Demovsky: Unless Rodgers has another game like he did against the Bills, he should win it. He's done everything an MVP should do: He has been a leader off the field -- his R-E-L-A-X comment was just what the Packers needed after their 1-2 start -- and he's at the peak of quarterback performance on the field. His mastery even before the ball is snapped is part of the reason he's able to make stellar plays. He almost never throws interceptions (four of his five this season have been off receivers' hands), and he should have answered all questions about whether he can rally a team from behind. And he's done it with basically two consistent receivers: Randall Cobb and Jordy Nelson.
Ganguli: Watt should be rewarded for having an unprecedented season. He's the first defensive lineman since 1944 to score five touchdowns, the first defensive player to have five touchdowns in a season since 1971, the first player since 1956 to have multiple touchdowns on offense and defense and the first player ever to have at least three receiving touchdowns, a pick-six and a fumble recovery returned for a touchdown.
The Texans are 4-1 in games in which Watt scores a touchdown, and he affects every play from a position that isn't generally designed to do so. According to ESPN Stats & Info, Watt disrupts the quarterback more than any other player, and according to Pro Football Focus, the gap between Watt and any other player at his position is significantly bigger than the gap between any other player and his peers. Giving this award to a defensive player who plays on a team struggling to get into the playoffs might be extraordinary, but so is Watt.
Chadiha: Rodgers is the clubhouse leader, but Murray deserves the award. He's produced 11 100-yard games this season, many of which have come after defenses started focusing their attention on stopping him. He's also been more than a runner, as he has 54 receptions to go along with his league-leading 351 rushing attempts. Murray also has a shot at a 2,000-yard season. That would make him the eighth player in NFL history to reach that magic number (and four of the previous seven won the MVP award). Murray faces long odds in the voting because quarterbacks are valued so highly, and Rodgers is the best player at that position today. But it's also rare to see a running back come out of nowhere and do what Murray has done for a Cowboys team on the verge of making the playoffs for the first time since 2009. He deserves to be rewarded for that.
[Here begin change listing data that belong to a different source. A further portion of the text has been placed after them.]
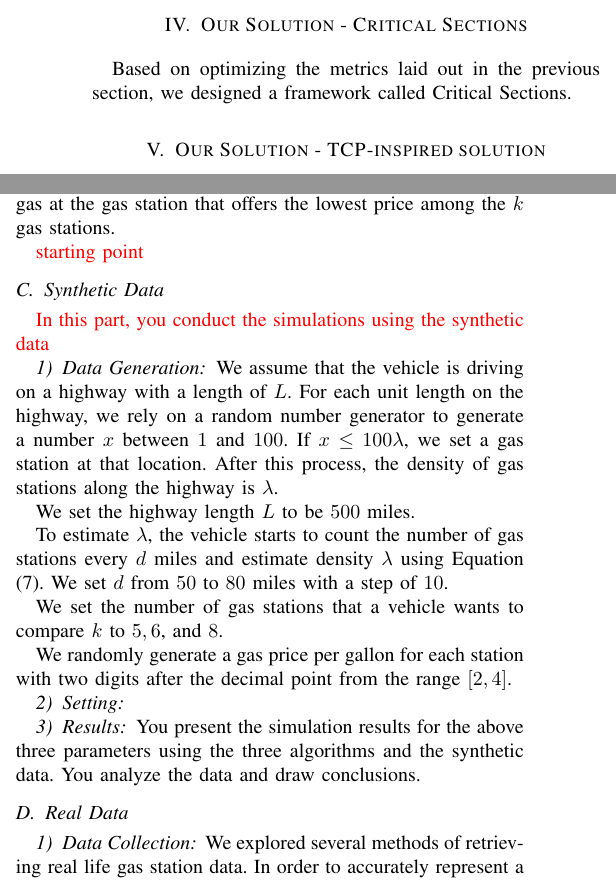
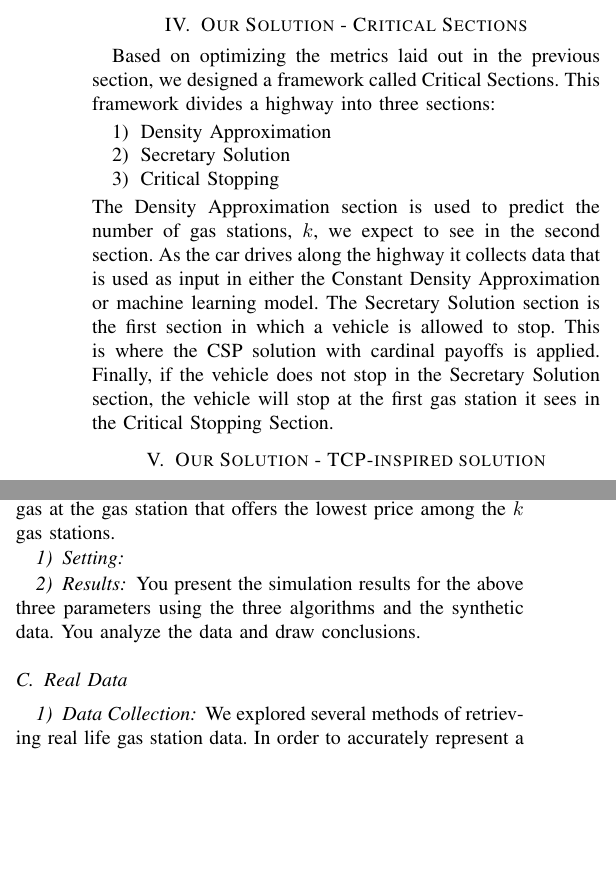
Before and after one commit to JacobRojas/Autonomous-Refueling-Strategies, a LaTeX paper (Latex/veh-v2.tex): two parts of the columns of pages 3 and 5 of 6, joined at a grey line, cut so that both start at the same text, the shorter picture padded with empty space. Compiled offline with pdfLaTeX.

Commit message:
Update veh-v2.tex
Added Critical Sections Solution

```diff
--- a/Latex/veh-v2.tex
+++ b/Latex/veh-v2.tex
@@ -133,7 +133,13 @@ In order to assess the quality of our solution, we set three metrics and ordered
 These metrics were chosen and given their respective priorities because this is generally how people decide whether to stop for gas. For example, most people will not stop for gas when they have 80\% of a tank left, even if they see a very low gas price. We want our solution to reflect this general order of priorities.
 
 \section{Our Solution - Critical Sections}
-Based on optimizing the metrics laid out in the previous section, we designed a framework called Critical Sections.
+Based on optimizing the metrics laid out in the previous section, we designed a framework called Critical Sections. This framework divides a highway into three sections:
+\begin{enumerate}
+    \item Density Approximation
+    \item Secretary Solution
+    \item Critical Stopping
+\end{enumerate}
+The Density Approximation section is used to predict the number of gas stations, $k$, we expect to see in the second section. As the car drives along the highway it collects data that is used as input in either the Constant Density Approximation or machine learning model. The Secretary Solution section is the first section in which a vehicle is allowed to stop. This is where the CSP solution with cardinal payoffs is applied. Finally, if the vehicle does not stop in the Secretary Solution section, the vehicle will stop at the first gas station it sees in the Critical Stopping Section.
 
 \section{Our Solution - TCP-inspired solution}
 {\color{red} In this section, you describe the TCP solution and write out the algorithm}
@@ -298,23 +304,6 @@ In this section, we evaluate the effectiveness of our solutions by comparing the
 {\color{red} percentage of running out of gas}
 
 If a vehicle decides to compare the prices from $k$ gas stations, we calculate the {\em success ratio} of the vehicle eventually adding gas at the gas station that offers the lowest price among the $k$ gas stations.
-
-{\color{red} starting point}
-
-\subsection{Synthetic Data}
-{\color{red} In this part, you conduct the simulations using the synthetic data}
-
-\subsubsection{Data Generation}
-
-We assume that the vehicle is driving on a highway with a length of $L$. For each unit length on the highway,  we rely on a random number generator to generate a number $x$ between $1$ and $100$. If $x \leq 100\lambda$, we set a gas station at that location. After this process, the density of gas stations along the highway is $\lambda$.
-
-We set the highway length $L$ to be $500$ miles.
-
-To estimate $\lambda$, the vehicle starts to count the number of gas stations every $d$ miles and estimate  density $\lambda$ using Equation (\ref{lambda}). We set $d$ from $50$ to $80$ miles with a step of $10$.
-
-We set the number of gas stations that a vehicle wants to compare $k$ to $5, 6$, and $8$.
-
-We randomly generate a gas price per gallon for each station with two digits after the decimal point from the range $[2, 4]$.
 
 \subsubsection{Setting}
 
```
Also changed, not shown: Latex/veh-v2.tex (8 more changed lines).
Legwold: The votes are due after the regular-season finale, and I'm not sure I can make the call for my vote at the moment. Again, personnel people I respect say Watt has been the league's best player this season, and the film validates that each week, but his team will not make the playoffs. And the fact a player so clearly at an elite level can't pull his team into the postseason speaks to defining "valuable'' and why quarterbacks so often win the award. The fact quarterbacks may splinter the votes could give Watt a chance. Watt may be the best player, but a quarterback may be more valuable. I'm leaning toward Watt at the moment. Manning and Brady each deserve a long look, but as we discuss this with two games left, I think Rodgers will win the award.
Clayton: With two games left, I'm sticking with Rodgers. I still believe he will win the last two games and get to 12 wins. That total, combined with his impressive stats, should get him the MVP.
Heading into Week 16, this race is close enough that one bad game could sway opinions. Keep in mind that Rodgers finishes at home against Detroit. In the Packers' first game against the Lions this season, they held him to 147 passing yards and seven points.
Brady, meanwhile, faces the Jets and the white-hot Bills defense. However, in the Patriots' first game against the Bills, Brady threw for 347 yards and four touchdowns.
Then again, keep an eye on Murray. If he's able to play in the final two games, he'll face Indianapolis (21st in yards per carry allowed) and Washington (against whom he rushed for 141 yards on 19 carries in the first meeting).
The race is far from over.